Branded as one of the ‘scariest movie’ in years, Ari Aster’s directorial debut has induced a premeditated petrified reaction from viewers who simply know they are going to see the film. Slowly building the ‘hype’ through a steady marketing campaign – including the genius creation of an Etsy page for the daughter of the Graham family – A24, as with Robert Egger’s The VVitch (2015), have ingeniously added to their growing catalogue of masterful modern horror film, whilst shifting the way we perceive film marketing. Still, it helps when the film itself plays a wickedly genius cloak and dagger rotation into the audience’s emotional psyche, as well as spiritually channelling classics horror narratives as The Wicker Man (Robin Hardy, 1973) and Polanksi’s Rosemary’s Baby (1968).
Adorning the hashtag for the film on social media, Toni Collette portrays the grieving Annie Graham who must support her family through a period of mourning the death of her mother. Ominously lingering from the first frame, Ellen Taper Leigh, the grandmother, feels uncannily still in this world, even though we see her earthly body at an open casket funeral. Gazing with melancholy, 13-year old Charlie (Milly Shapiro) is as distraught as her mother at this passing. Accompanied by an irritable ticking noise she inherently produces, the loss of her grandmother weighs heavily upon on. Unlike their other half of the family, Steve (Gabriel Bryne), with his son Peter (Alex Wolff), seem abject from true sadness towards the death. Unravelling as a tight family drama that deconstructs the roles we all must play in such a group, Ari Aster holds nothing back when approaching how inextricably bound we all are to our family ties.
Adorning an oversized ragged orange hoodie, Charlie comes to discover the secrets of her grandmother – inevitably leading to dire repercussions for the family. Always equipped with a chocolate bar in her pocket, its consumption similarly leads her down a stray path. Starting out as it means to go on, an initial scene with Charlie resourceful making use of a pair of scissors and a dead pigeon builds an uncanny platform for the film to then build upon. Heightened in the ominous tones deployed in the ghostly presence of the grandmother, the visuals ambience is matched in Colin Stetson’s deep Gothic choir music.

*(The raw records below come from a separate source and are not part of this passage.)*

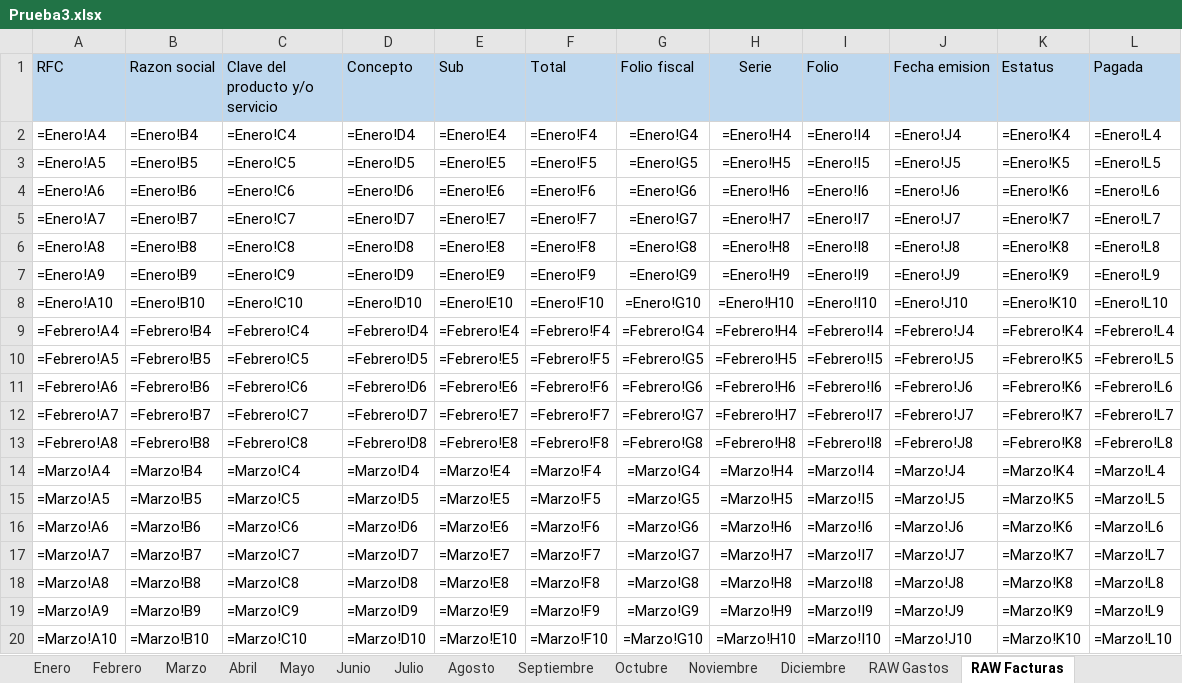
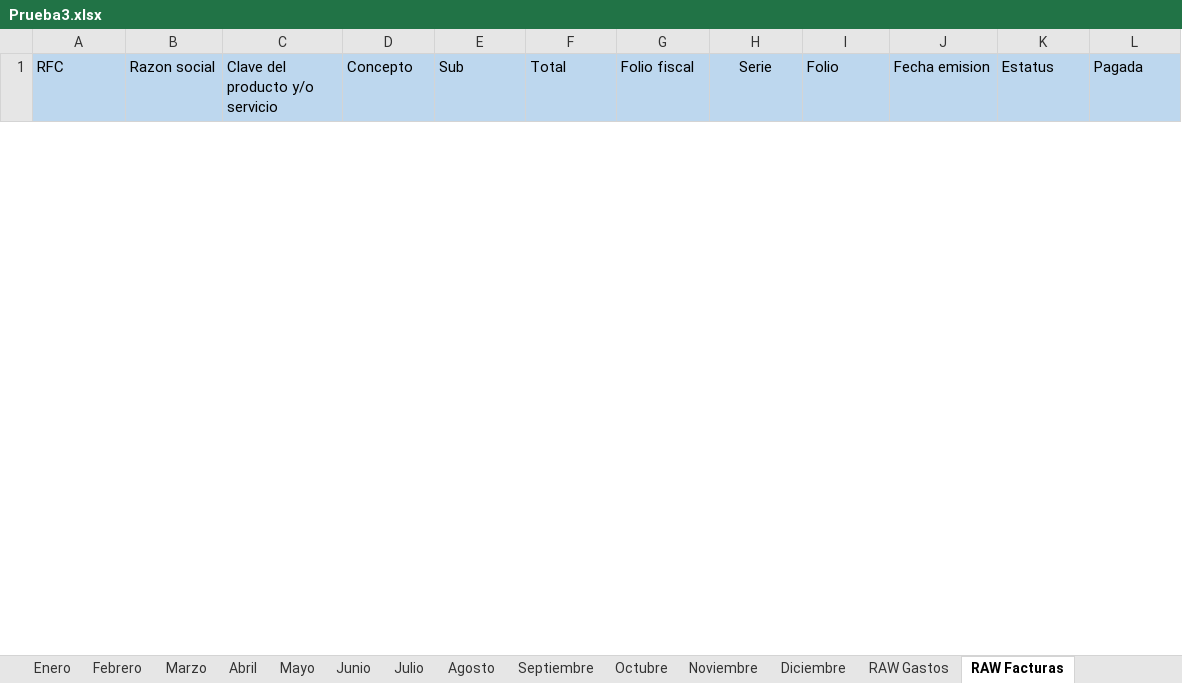
Before and after one commit to MrNogos/ProjectInvoicing, an Excel workbook: Documents/Prueba3.xlsx, sheet RAW Facturas, drawn as a sheet; only a part is shown; values as stored, in another font and other column widths than the file's, no borders; formulas without a stored value are shown as written; removed rows and columns are numbered as before the commit, all else as after; the diff covers the shown part only; the diff names each change by its address in the sheet, - before the commit and + after, or states it on an @@ line.

```diff
--- a/Documents/Prueba3.xlsx (sheet RAW Facturas)
+++ b/Documents/Prueba3.xlsx (sheet RAW Facturas)
-row 2: =Enero!A4 | =Enero!B4 | =Enero!C4 | =Enero!D4 | =Enero!E4 | =Enero!F4 | =Enero!G4 | =Enero!H4 | =Enero!I4 | =Enero!J4 | =Enero!K4 | =Enero!L4
-row 3: =Enero!A5 | =Enero!B5 | =Enero!C5 | =Enero!D5 | =Enero!E5 | =Enero!F5 | =Enero!G5 | =Enero!H5 | =Enero!I5 | =Enero!J5 | =Enero!K5 | =Enero!L5
-row 4: =Enero!A6 | =Enero!B6 | =Enero!C6 | =Enero!D6 | =Enero!E6 | =Enero!F6 | =Enero!G6 | =Enero!H6 | =Enero!I6 | =Enero!J6 | =Enero!K6 | =Enero!L6
-row 5: =Enero!A7 | =Enero!B7 | =Enero!C7 | =Enero!D7 | =Enero!E7 | =Enero!F7 | =Enero!G7 | =Enero!H7 | =Enero!I7 | =Enero!J7 | =Enero!K7 | =Enero!L7
-row 6: =Enero!A8 | =Enero!B8 | =Enero!C8 | =Enero!D8 | =Enero!E8 | =Enero!F8 | =Enero!G8 | =Enero!H8 | =Enero!I8 | =Enero!J8 | =Enero!K8 | =Enero!L8
-row 7: =Enero!A9 | =Enero!B9 | =Enero!C9 | =Enero!D9 | =Enero!E9 | =Enero!F9 | =Enero!G9 | =Enero!H9 | =Enero!I9 | =Enero!J9 | =Enero!K9 | =Enero!L9
-row 8: =Enero!A10 | =Enero!B10 | =Enero!C10 | =Enero!D10 | =Enero!E10 | =Enero!F10 | =Enero!G10 | =Enero!H10 | =Enero!I10 | =Enero!J10 | =Enero!K10 | =Enero!L10
-row 9: =Febrero!A4 | =Febrero!B4 | =Febrero!C4 | =Febrero!D4 | =Febrero!E4 | =Febrero!F4 | =Febrero!G4 | =Febrero!H4 | =Febrero!I4 | =Febrero!J4 | =Febrero!K4 | =Febrero!L4
-row 10: =Febrero!A5 | =Febrero!B5 | =Febrero!C5 | =Febrero!D5 | =Febrero!E5 | =Febrero!F5 | =Febrero!G5 | =Febrero!H5 | =Febrero!I5 | =Febrero!J5 | =Febrero!K5 | =Febrero!L5
-row 11: =Febrero!A6 | =Febrero!B6 | =Febrero!C6 | =Febrero!D6 | =Febrero!E6 | =Febrero!F6 | =Febrero!G6 | =Febrero!H6 | =Febrero!I6 | =Febrero!J6 | =Febrero!K6 | =Febrero!L6
-row 12: =Febrero!A7 | =Febrero!B7 | =Febrero!C7 | =Febrero!D7 | =Febrero!E7 | =Febrero!F7 | =Febrero!G7 | =Febrero!H7 | =Febrero!I7 | =Febrero!J7 | =Febrero!K7 | =Febrero!L7
-row 13: =Febrero!A8 | =Febrero!B8 | =Febrero!C8 | =Febrero!D8 | =Febrero!E8 | =Febrero!F8 | =Febrero!G8 | =Febrero!H8 | =Febrero!I8 | =Febrero!J8 | =Febrero!K8 | =Febrero!L8
-row 14: =Marzo!A4 | =Marzo!B4 | =Marzo!C4 | =Marzo!D4 | =Marzo!E4 | =Marzo!F4 | =Marzo!G4 | =Marzo!H4 | =Marzo!I4 | =Marzo!J4 | =Marzo!K4 | =Marzo!L4
-row 15: =Marzo!A5 | =Marzo!B5 | =Marzo!C5 | =Marzo!D5 | =Marzo!E5 | =Marzo!F5 | =Marzo!G5 | =Marzo!H5 | =Marzo!I5 | =Marzo!J5 | =Marzo!K5 | =Marzo!L5
-row 16: =Marzo!A6 | =Marzo!B6 | =Marzo!C6 | =Marzo!D6 | =Marzo!E6 | =Marzo!F6 | =Marzo!G6 | =Marzo!H6 | =Marzo!I6 | =Marzo!J6 | =Marzo!K6 | =Marzo!L6
-row 17: =Marzo!A7 | =Marzo!B7 | =Marzo!C7 | =Marzo!D7 | =Marzo!E7 | =Marzo!F7 | =Marzo!G7 | =Marzo!H7 | =Marzo!I7 | =Marzo!J7 | =Marzo!K7 | =Marzo!L7
-row 18: =Marzo!A8 | =Marzo!B8 | =Marzo!C8 | =Marzo!D8 | =Marzo!E8 | =Marzo!F8 | =Marzo!G8 | =Marzo!H8 | =Marzo!I8 | =Marzo!J8 | =Marzo!K8 | =Marzo!L8
-row 19: =Marzo!A9 | =Marzo!B9 | =Marzo!C9 | =Marzo!D9 | =Marzo!E9 | =Marzo!F9 | =Marzo!G9 | =Marzo!H9 | =Marzo!I9 | =Marzo!J9 | =Marzo!K9 | =Marzo!L9
-row 20: =Marzo!A10 | =Marzo!B10 | =Marzo!C10 | =Marzo!D10 | =Marzo!E10 | =Marzo!F10 | =Marzo!G10 | =Marzo!H10 | =Marzo!I10 | =Marzo!J10 | =Marzo!K10 | =Marzo!L10
```
Also changed, not shown: 3 added rows and 14 removed rows elsewhere in this sheet, sheet RAW Gastos, sheet Marzo, sheet Junio, sheet Abril, sheet Mayo, sheet Totales, 3 more sheets, charts or pictures, 6 other files.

Central to the success of this disconcerting feature, Toni Collette delivers an emotive performance that could in other instance feels showy and over boiled in constantly frightened facial features. Placing the relations all the family share, Aster’s writing aids Collette’s acting in allowing her protective matriarchal qualities to override any possible stereotypical feverish potentials in the character.
Aesthetically, the cinematography follows through with its original conceit on framing action from a side on perspective, as though peering into a dolly house. Repeating the allusively of this tale occurring with the opening dollhouse, or some strange world, is not to the determent of the family driven drama. Operating with a certain genre, the true horror of Hereditary rests in witnessing a family, on that was once filled with love, eat itself from the inside out.

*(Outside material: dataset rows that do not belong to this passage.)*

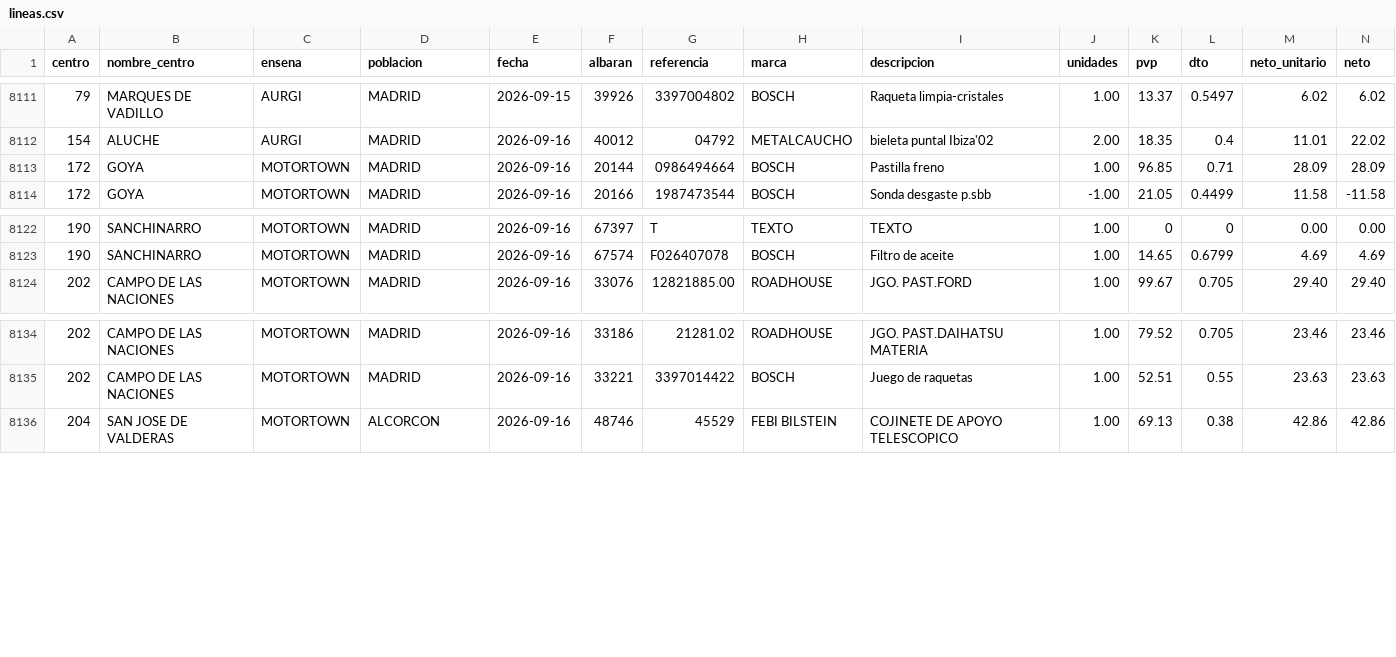
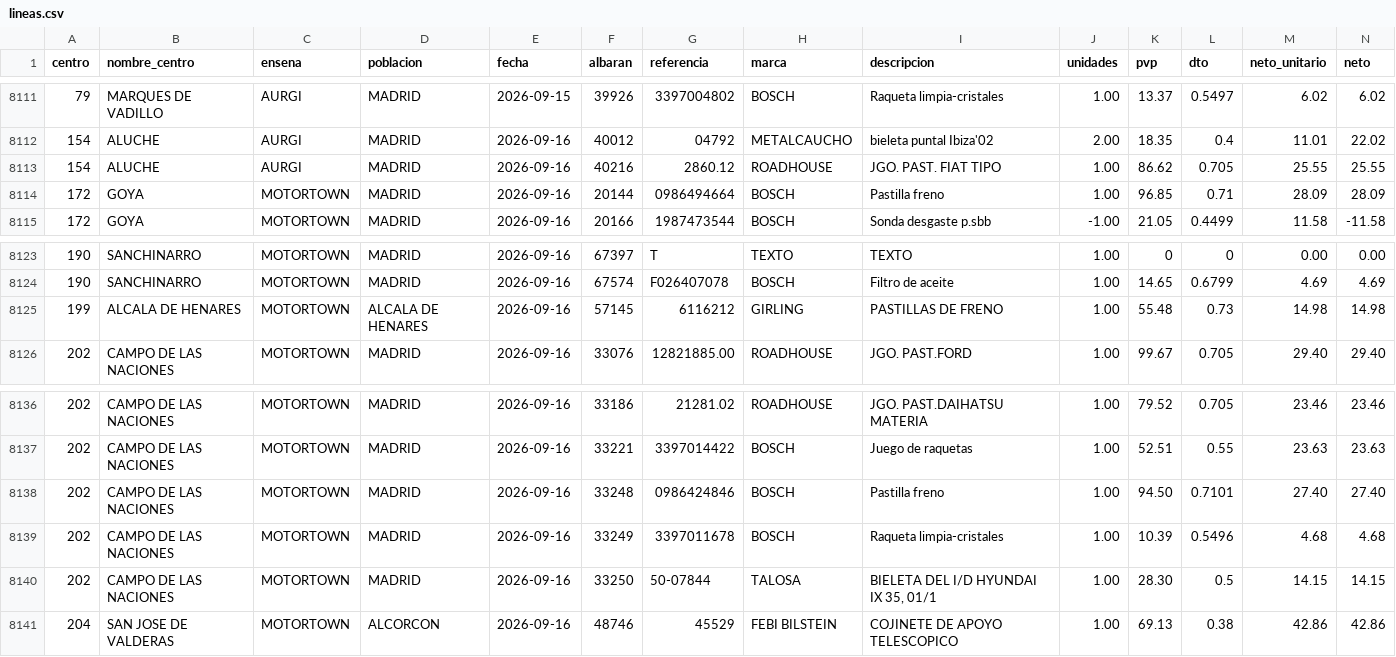
Before and after one commit to rebedoalejandro-alt/compras-ad360, a CSV file: datos/lineas.csv, drawn as a sheet; only a part is shown, gaps mark what is left out; rows hold the shown columns only; the diff names each change by its address in the sheet, - before the commit and + after, or states it on an @@ line.

Commit message:
Compras al 2026-09-16: 8194 lineas, 5467 albaranes

```diff
--- a/datos/lineas.csv
+++ b/datos/lineas.csv
+row 8113: 154 | ALUCHE | AURGI | MADRID | 2026-09-16 | 40216 | 2860.12 | ROADHOUSE | JGO. PAST. FIAT TIPO | 1.00 | 86.62 | 0.705 | 25.55 | 25.55
+row 8125: 199 | ALCALA DE HENARES | MOTORTOWN | ALCALA DE HENARES | 2026-09-16 | 57145 | 6116212 | GIRLING | PASTILLAS DE FRENO | 1.00 | 55.48 | 0.73 | 14.98 | 14.98
+row 8138: 202 | CAMPO DE LAS NACIONES | MOTORTOWN | MADRID | 2026-09-16 | 33248 | 0986424846 | BOSCH | Pastilla freno | 1.00 | 94.50 | 0.7101 | 27.40 | 27.40
+row 8139: 202 | CAMPO DE LAS NACIONES | MOTORTOWN | MADRID | 2026-09-16 | 33249 | 3397011678 | BOSCH | Raqueta limpia-cristales | 1.00 | 10.39 | 0.5496 | 4.68 | 4.68
+row 8140: 202 | CAMPO DE LAS NACIONES | MOTORTOWN | MADRID | 2026-09-16 | 33250 | 50-07844 | TALOSA | BIELETA DEL I/D HYUNDAI IX 35, 01/1 | 1.00 | 28.30 | 0.5 | 14.15 | 14.15
```
Also changed, not shown: datos/albaranes.csv, 2 other files.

Much like canonical horror films, Hereditary infuses the viewer into its terrifying ambience through the pillars that make cinema such a unique artistic expression. Possessing some of the darkest imagery I have witnessed since The Devils (Ken Russell,1971) Aster’s first film strangely leaves you wanting to experience the whole thing again, whilst paradoxically deeply troubling one’s self. Further hype will develop upon its UK release (date tbc), still such extensive terror and delight are justly so for a film of this ghoulish magnitude.
Hereditary premiered in the UK at Sundance London, when this piece was originally written. It’s out in cinemas on Friday, June 15th.